def input_factory(kind="keyboard"):
    def get_map(numbers, suffix=""):
        strings = {}
        suffix = suffix.upper()
        for att in dir(bge.events):
            numb = getattr(bge.events, att)
            if numb in numbers:
                att = att.upper()
                if att.endswith(suffix) and len(att)&gt;len(suffix):
                    att = att[:-len(suffix)]
                strings[att] = numb
        return strings
    
    if kind == "keyboard":
        instances = {s:KeyboardKeyStatus(n) for s,n in get_map(bge.logic.keyboard.events,"KEY").items()}
    elif kind == "mouse":
        instances = {s:MouseKeyStatus(n) for s,n in get_map(bge.logic.mouse.events,"MOUSE").items()}
        
    return InputBase(instances)


keyboard = input_factory("keyboard")
mouse = input_factory("mouse")





The optimization idea is usually nice and it is important to keep potential bottlenecks in mind. But you always need to consider the other aspects of development. In most cases it is more important to keep the code readable, otherwise it can be really hard to be maintained.

Lets look at the use cases of your code:

  • it is used for keyboard input.
  • if you have more that 10 users at the same time the design of the game should be reviewed
  • 10 times your controls is not really much that deserves hard optimizations
  • if you really rely on speed … you would need to move that to native code … rather than Python

-> no need to press the last microsecond out of the processing time.

With your changes the code looks much simpler and is easier to read.
I still have a few minor remarks:

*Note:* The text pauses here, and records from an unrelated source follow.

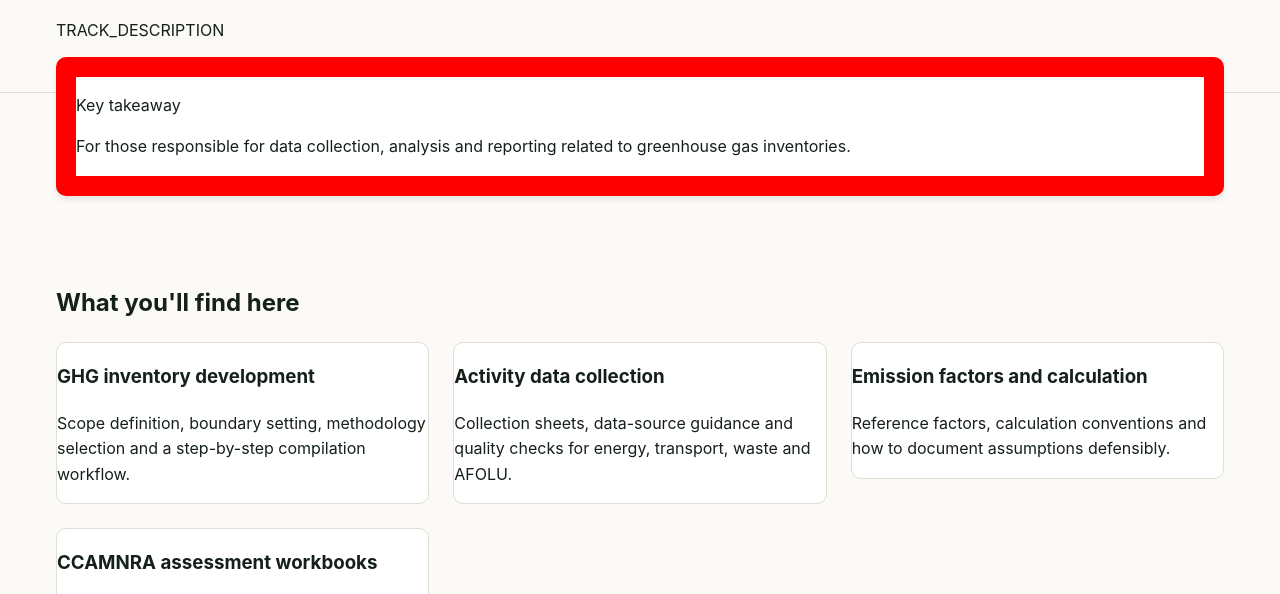
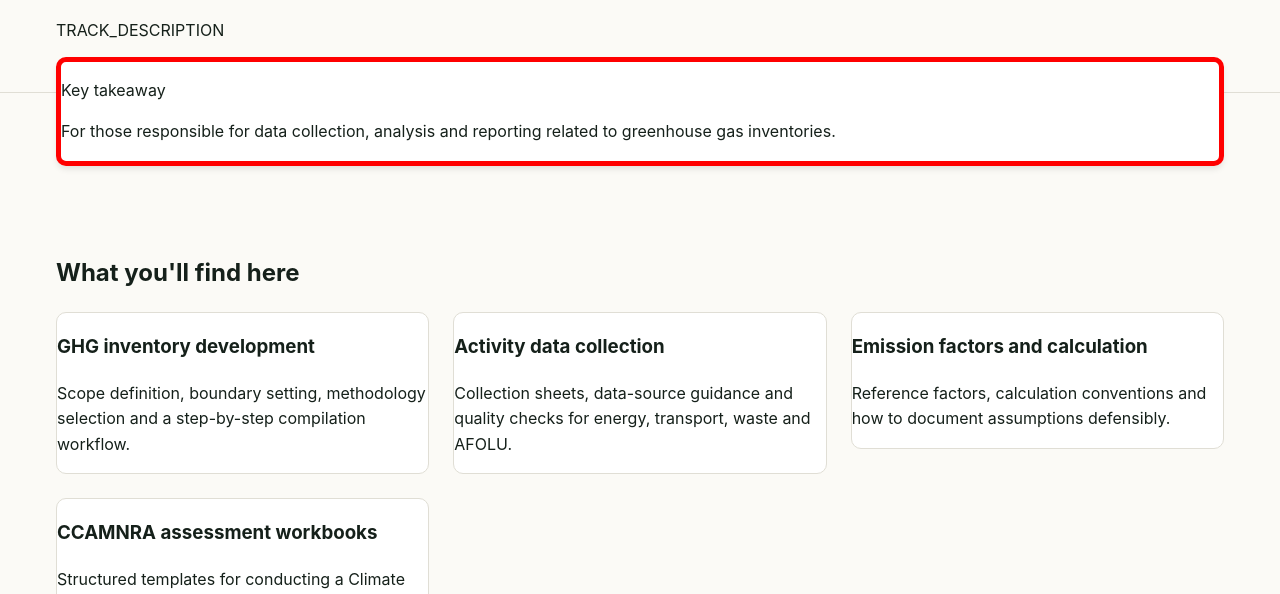
Before and after one commit to Mike-Lateral/ccasp, a plain HTML site: page tools.html in a window 1280 px wide. In both pictures the pointer is over the element 640 px from the left and 286 px from the top of the page. Shown: the part 175-769 px from the top of the page. Drawn offline with Linux system fonts and the light colour scheme.

Commit message:
smaller card hover

```diff
--- a/assets/css/styles.css
+++ b/assets/css/styles.css
@@ -113,8 +113,8 @@ body {
 
 .card:hover {
   transform: translateY(-4px);
-  box-shadow: 5px 5px 10px var(--track-color, red);
-  border: 20px solid red;
+  box-shadow: 2px 2px 5px var(--track-color, red);
+  border: 5px solid red;
 }
 
 @media (prefers-reduced-motion: reduce) {
```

  • Rather than checking 0, 1, 2, 3 it would improve the readability by using the predefined constants from the BGE API. Nevertheless the function names already tell what is meant. Therefore it would be a small improvement
  • The code would be even smaller by defining status as (read-only) property -> look the Python docs (@Property annotation). The changes to your code are really small
  • The name InputBase does not match that good anymore … maybe you reduce it to Input
  • I’m not a native English speacker … but I would replace “kind” with “type”
  • You might already noticed I prefer when functions tell what they are doing. I would read “input_factory” sounds like “do input a factory” - I’m pretty sure this is not what you mean. As a class this name would be fine because I expect a “input factory” creates an object “input”. As this is a factory method (rather than a class) I suggest to name it “createInput” or “buildInput”.
  • You can define public constants to allow users to enter the input type. It prevents typing errors too (“mouse” vs “Mouse”):

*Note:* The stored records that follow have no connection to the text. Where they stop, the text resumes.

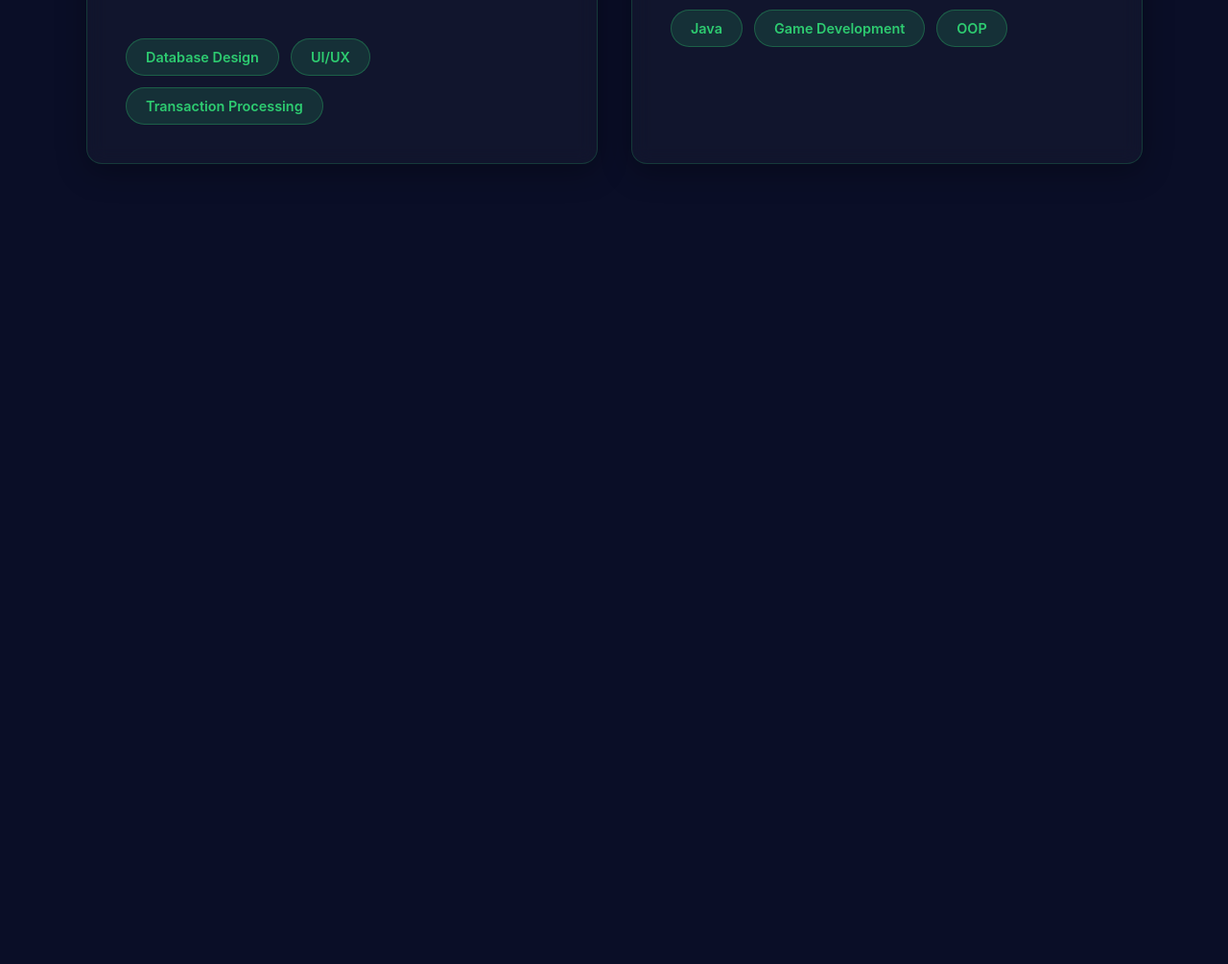
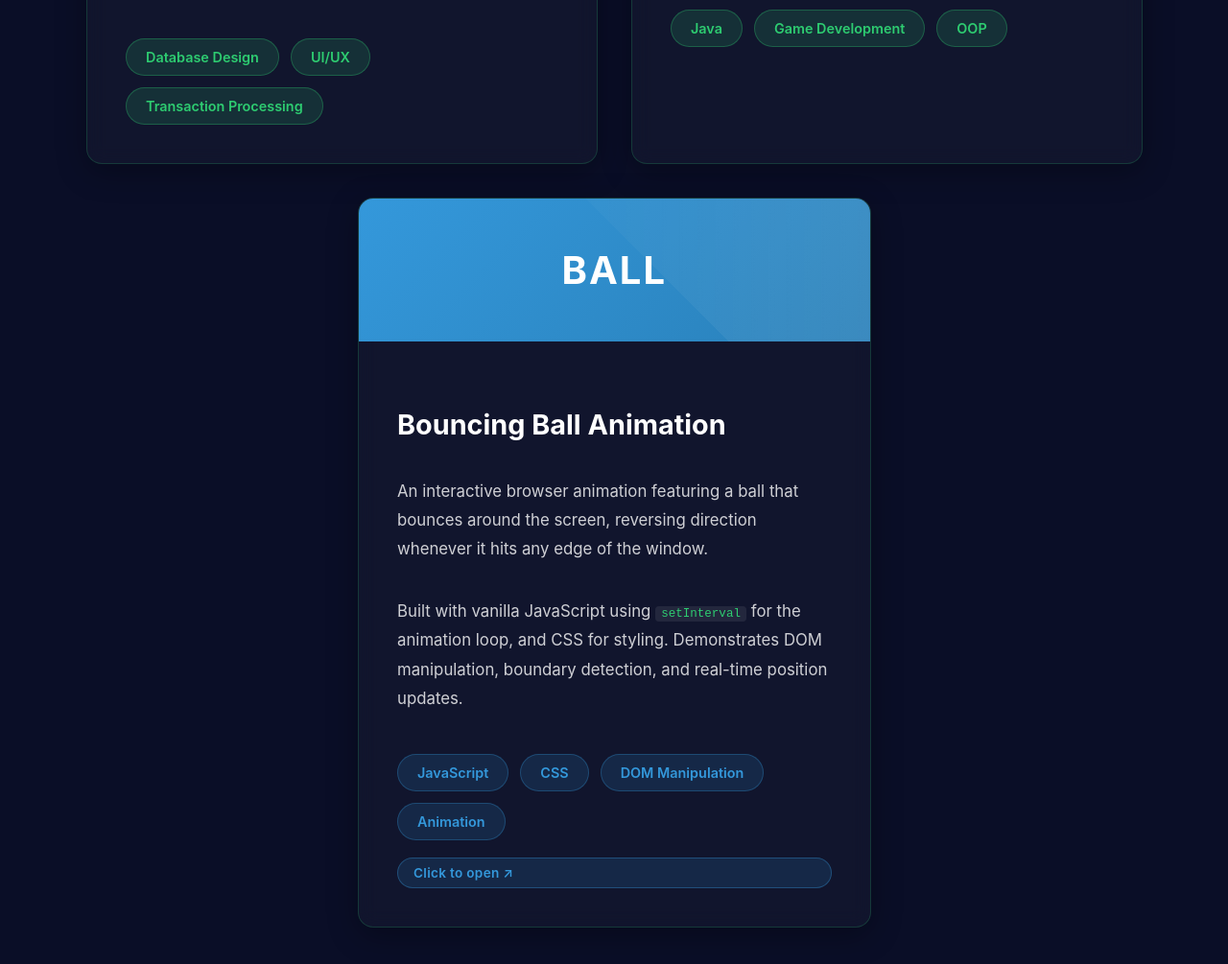
Before and after one commit to ZekeBuilds/my-website, a website built with webpack: page works.html in a window 1280 px wide. Shown: the part 815-1820 px from the top of the page at 96% size. Before the commit the page ends 1046 px from the top, so only its background shows below. Built offline with nearby package versions, Linux system fonts and the light colour scheme.

Commit message:
Add Bouncing Ball to Portfolio

```diff
--- a/css/works.css
+++ b/css/works.css
@@ -82,8 +82,15 @@ body {
 
 .projects-grid {
     display: grid;
-    grid-template-columns: repeat(auto-fit, minmax(500px, 1fr));
+    grid-template-columns: repeat(2, 1fr);
     gap: 35px;
+}
+
+/* Center the third card (bouncing ball) below the first two */
+.projects-grid .project-card:nth-child(3) {
+    grid-column: 1 / -1;
+    max-width: calc(50% - 17.5px);
+    margin: 0 auto;
 }
 
 .project-card {
@@ -101,6 +108,8 @@ body {
     border: 1px solid rgba(46, 204, 113, 0.2);
     position: relative;
     animation: fadeInScale 0.8s ease-out both;
+    text-decoration: none;
+    color: inherit;
 }
 
 .project-card:nth-child(1) {
@@ -109,6 +118,10 @@ body {
 
 .project-card:nth-child(2) {
     animation-delay: 0.8s;
+}
+
+.project-card:nth-child(3) {
+    animation-delay: 1.0s;
 }
 
 @keyframes fadeInScale {
@@ -146,6 +159,42 @@ body {
     border-color: #2ecc71;
 }
 
+/* Clickable card — extra cursor + active feedback */
+.project-card-link {
+    cursor: pointer;
+}
+
+.project-card-link:hover {
+    border-color: #3498db;
+    box-shadow:
+        0 20px 60px rgba(52, 152, 219, 0.35),
+        inset 0 1px 0 rgba(255, 255, 255, 0.2);
+}
+
+.project-card-link:active {
+    transform: translateY(-6px) scale(1.01);
+}
+
+/* "Click to open" hint badge */
+.open-link-hint {
+    display: inline-block;
+    margin-top: 18px;
+    padding: 7px 16px;
+    background: rgba(52, 152, 219, 0.15);
+    border: 1px solid rgba(52, 152, 219, 0.35);
+    border-radius: 20px;
+    font-size: 0.85em;
+    font-weight: 600;
+    color: #3498db;
+    letter-spacing: 0.3px;
+    transition: background 0.3s, color 0.3s;
+}
+
+.project-card-link:hover .open-link-hint {
+    background: #3498db;
+    color: #0a0e27;
+}
+
 .project-icon {
     background: linear-gradient(135deg, #2ecc71 0%, #27ae60 100%);
     padding: 50px;
@@ -159,6 +208,11 @@ body {
     letter-spacing: 2px;
     position: relative;
     overflow: hidden;
+}
+
+/* Blue-tinted icon for the bouncing ball card */
+.project-card-link .project-icon {
+    background: linear-gradient(135deg, #3498db 0%, #2980b9 100%);
 }
 
 .project-icon::before {
@@ -205,6 +259,14 @@ body {
     margin-bottom: 18px;
 }
 
+.project-card code {
+    background: rgba(255, 255, 255, 0.08);
+    padding: 1px 6px;
+    border-radius: 4px;
+    font-size: 0.92em;
+    color: #2ecc71;
+}
+
 .tech-tags {
     display: flex;
     flex-wrap: wrap;
@@ -223,6 +285,12 @@ body {
     transition: all 0.3s cubic-bezier(0.4, 0, 0.2, 1);
     position: relative;
     overflow: hidden;
+}
+
+.project-card-link .tech-tag {
+    background: rgba(52, 152, 219, 0.15);
+    color: #3498db;
+    border-color: rgba(52, 152, 219, 0.3);
 }
 
 .tech-tag::before {
@@ -249,3 +317,8 @@ body {
     transform: translateY(-3px);
     box-shadow: 0 6px 20px rgba(46, 204, 113, 0.4);
 }
+
+.project-card-link .tech-tag:hover {
+    background: #3498db;
+    box-shadow: 0 6px 20px rgba(52, 152, 219, 0.4);
+}
--- a/works.html
+++ b/works.html
@@ -33,7 +33,7 @@
             <div class="project-card">
                 <div class="project-icon">GAME</div>
                 <div class="project-content">
-                    <h3>AttackOfTheLivingModules</h3>
+                    <h3>Attack Of The Living Modules</h3>
                     <p>A Space Invaders-inspired arcade game created using Java. This project combines classic gameplay
                         mechanics with modern programming techniques.</p>
                     <p>Features include enemy AI, collision detection, progressive difficulty levels, and engaging
@@ -46,6 +46,25 @@
                     </div>
                 </div>
             </div>
+
+            <a href="bouncing-ball.html" target="_blank" class="project-card project-card-link">
+                <div class="project-icon">BALL</div>
+                <div class="project-content">
+                    <h3>Bouncing Ball Animation</h3>
+                    <p>An interactive browser animation featuring a ball that bounces around the screen, reversing
+                        direction whenever it hits any edge of the window.</p>
+                    <p>Built with vanilla JavaScript using <code>setInterval</code> for the animation loop, and CSS
+                        for styling. Demonstrates DOM manipulation, boundary detection, and real-time position
+                        updates.</p>
+                    <div class="tech-tags">
+                        <span class="tech-tag">JavaScript</span>
+                        <span class="tech-tag">CSS</span>
+                        <span class="tech-tag">DOM Manipulation</span>
+                        <span class="tech-tag">Animation</span>
+                    </div>
+                    <div class="open-link-hint">Click to open ↗</div>
+                </div>
+            </a>
         </div>
     </div>
 </body>
```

INPUT_KEYBOARD = "keyboard"
INPUT_MOUSE = "mouse"

  • I strongly recommend to raise an error it the entered type is not processed. Otherwise the user does not get any feedback why the code is not working. The current processing [“InstanceBase(None)”] would result in a NoneType error at a later stage .

if kind ...
elif kind ...
else raise ...

  • Currently I’m a little bit confused, why the prefixes “KEY”, and “MOUSE” are present just once. Typically you need this twice - one on writing and one on reading. If it is present just once it is usually a sign, that it is not needed for processing (but can help to read the data). [edit]Now I know … because the the it is the prefix provided by the BGE API - so … it is fine[/edit]
  • You explicitly change prefix to upper case. It is entered as uppercase already. I think this is a touch to much especially as the prefix is provided by the same module (not the user). The same belongs to the “att” variable.